Archive | August, 2012

Implications of mitochondrial Eve for Human Evolution

9 Aug

It has been suggested that mitochondrial Eve is the most recent common matrilineal ancestor of all modern humans. This means to me that the mitochondrial genome of a single individual who lived 200,000 years ago is being put forward as the origin of all the patterns of mitochondrial DNA that are currently found in the human population worldwide. What are the implications of this statement?

My problem in grappling with this ‘computational discovery’ is that it seems to mean that the genetic pattern that this individual (mitochondrial Eve) represented went on to replace all other existing human genetic patterns worldwide, through outcompeting those variants to assert a kind of super-dominance, rather than doing the natural thing of choosing to interbreed with those other variants. This follows because interbreeding would have spread mitochondrial Eve’s particular DNA-sequence pattern among the rest of the Homo populations that existed such that the methodology for detemining the common ancestor would inevitably have lead to an earlier common matrilineal individual. And it is relevant to consider also that a replacement of other genetic patterns by the mitochondrial Eve pattern could only have been brought about physically by a sudden massive jump in evolutionary fitness 200,000 years ago which led to a vicious Homo lineage emerging that may be said to be the precursor of the modern Homo sapiens of 70,000 years ago. This lineage did not wish to breed with the rest of the existing Homo populations and may have set out to wipe out those parts of humanity through aggressive competition. What is the fossil evidence for this event? Secondly, there is not much apparent remnant of such an annihilistic behaviour in Homo sapiens in present day humanity which, on the other hand, demonstrates an overwhelming common culture of sympathy and goodwill for other sections of humanity and a demonstrable ready willingness to interbreed with other races and faces; this civility represents a distinguishing characteristic of most human beings that has highly selected for in the complexity of genetic speciation and selection pressures that is evident in human evolution.

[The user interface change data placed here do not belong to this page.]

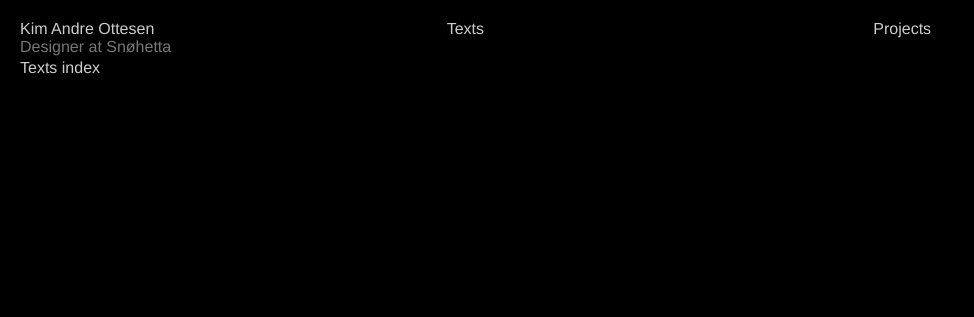
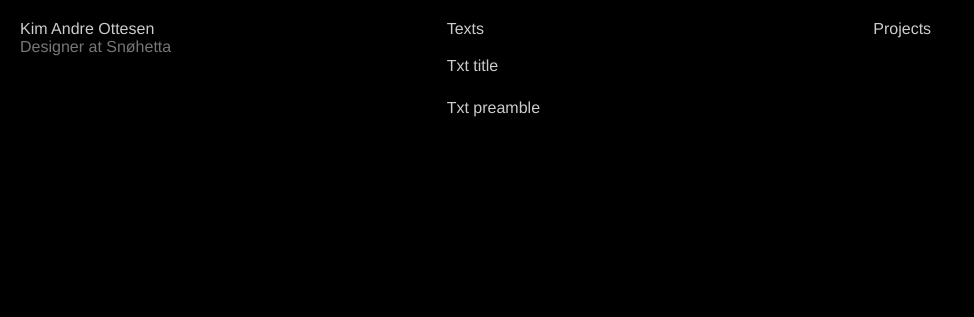
Before and after one commit to kiman3/Index, a PHP site: page /txt/index.php in a window 1280 px wide. Shown: the top 317 px of the page, without its empty margins (0-974 px from the left). Run offline with PHP 8.4, Linux system fonts and the light colour scheme; some web fonts are replaced.

Commit message:
Txt structure

```diff
--- a/public/txt/header.php
+++ b/public/txt/header.php
@@ -7,6 +7,7 @@
 	<title><?php echo $title; ?></title>
 
 	<link rel="stylesheet" href="../assets/css/style.css" media="screen">
+	<link rel="shortcut icon" href="../assets/img/favicon-txt.ico" />
 </head>
 <body id="<?php echo $id; ?>">
 
--- a/public/txt/index.php
+++ b/public/txt/index.php
@@ -3,5 +3,15 @@ $title = "Texts – Kim Andre Ottesen";
 $id = "texts";
 include("header.php");
 ?>
-Texts index
+<div class="texts-index">
+	<article class="txt-item row">
+		<div class="col-xs-12 col-md-1">
+
+		</div>
+		<div class="col-xs-12 col-md-6 col-md-offset-3">
+			<h2 class="txt-item-title">Txt title</h2>
+			<p class="txt-item-preamble">Txt preamble</p>
+		</div>
+	</article>
+</div>
 <?php include("footer.php"); ?>
```
Also changed, not shown: public/assets/img/favicon-txt.ico (added).
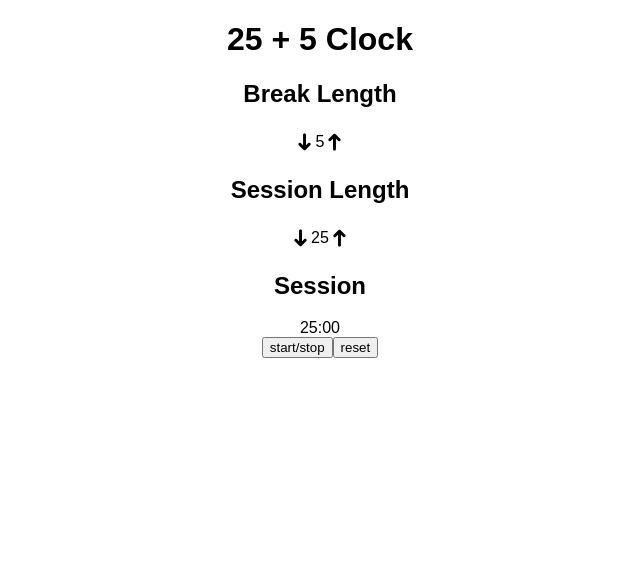
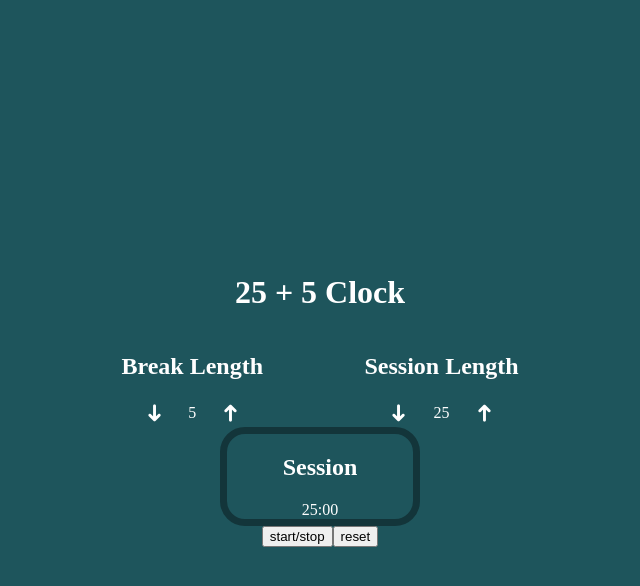
Before and after one commit to gleekzorp/freeCodeCampPomodoro, a React (Create React App) app: page / in a window 1280 px wide. Shown: the top 586 px of the page, without its empty margins (320-960 px from the left). Built offline with nearby package versions, Linux system fonts and the light colour scheme.

Commit message:
Add simple styles

```diff
--- a/src/App.js
+++ b/src/App.js
@@ -3,7 +3,7 @@ import "./styles.css";
 
 export default function App() {
   return (
-    <div className="App">
+    <div className="app">
       <Pomodoro />
     </div>
   );
--- a/src/pomodoro.js
+++ b/src/pomodoro.js
@@ -100,8 +100,9 @@ const Pomodoro = () => {
   };
 
   return (
-    <div>
+    <div className="pomodoro-container">
       <h1>25 + 5 Clock</h1>
+      <div className="length-wrapper">
         <div className="break-length-wrapper" id="break-label">
           <h2>Break Length</h2>
           <div className="button-wrapper">
@@ -142,6 +143,7 @@ const Pomodoro = () => {
             </div>
           </div>
         </div>
+      </div>
       <div className="timer-wrapper" id="timer-label">
         <h2>{breakActive ? "Break" : "Session"}</h2>
         <div id="time-left">{convertTime()}</div>
--- a/src/styles.css
+++ b/src/styles.css
@@ -1,11 +1,46 @@
-.App {
-  font-family: sans-serif;
+*,
+*::after,
+*::before {
+  box-sizing: border-box;
+}
+
+*,
+*::after,
+*::before {
+  box-sizing: border-box;
+}
+
+html,
+body {
+  margin: 0;
+}
+
+.app {
+  display: flex;
+  justify-content: center;
+  align-items: center;
+  flex-direction: column;
+  height: 100vh;
+  background-color: #1e555c;
+  color: white;
+  min-height: 600px;
+}
+
+.pomodoro-container {
+  width: 90%;
+  max-width: 600px;
   text-align: center;
+}
+
+.length-wrapper {
+  display: flex;
+  justify-content: space-evenly;
+  align-items: center;
 }
 
 .button-wrapper {
   display: flex;
-  justify-content: center;
+  justify-content: space-evenly;
   align-items: center;
 }
 
@@ -21,3 +56,10 @@
 .up-arrow {
   transform: rotate(270deg);
 }
+
+.timer-wrapper {
+  border: 7px solid #13353a;
+  border-radius: 25px;
+  width: 200px;
+  margin: 0 auto;
+}
```
Lines whose indentation alone changed are shown as unchanged.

An alternative explanation of human evolution deriving from the concept of mitochondial Eve is that no other human populations existed up to 200,000 years ago except for the genomics represented by this single individual. Does it make any evolutionary sense to state that the humanity of 200,000 years ago was of only a single DNA pattern, whatever this pattern was? If it was located in North or East Africa, what happened to the rest of the Homo ergaster-derived human populations that from fossil evidence we know had ‘speciated’ into Homo erectus and living between the Middle East to East Asia? Did all existing Homo species from 1.5 million years, excepting Homo floresiensis converge genetically into the DNA-pattern that is represented by mitochondrial Eve?

Accordingly, my question in this post concerns the tenability of these alternative scenarios as represented by the mitochondrial Eve ‘discovery’ (which in itself is a highly tenuos science in conception as already discussed). My aim in this blog is to stimulate contributions on what the standard (consensus) model, that is apparently mitochondrial Eve-based, means for how human evolution took place to bring about the ensuing population dynamics.

Is there anyone out there left who is willing to engage in this discussion?

The following was added to this post on 14 August 2012:

Further resources to be assessed in the light of what has been discussed in this blog are





Any review accordingly will be gratefully received at this blogsite.


The ‘founder effect’ for prehistoric human migration, colonisation and evolutionary descendence

1 Aug

My conclusion on the evidence submitted thus far is that Jokodo did not provide us with convincing reasons, given what Biologists know about how mutations take place in reality and how natural selection is supposed to have acted upon it in human history, that mitochondrial DNA and nuclear DNA generate a theoretical mechanism-based framework for designing genetic clocks that can reliably be used as models for ascertaining when prehistoric migration, colonisation and lineage descendance of humans took place over the past 2 million years through the so-called ‘founder effect’. Until such evidence is forthcoming the circumstantial evidence that East Asian Homo erectus survived and led to the modern Han Chinese population cannot be dismissed – this also despite the lack of the discovery of human fossils in China during 100,000-40,000 years ago that some might cite as evidence that an extinction of all existing humans had taken place around 100,000 years ago.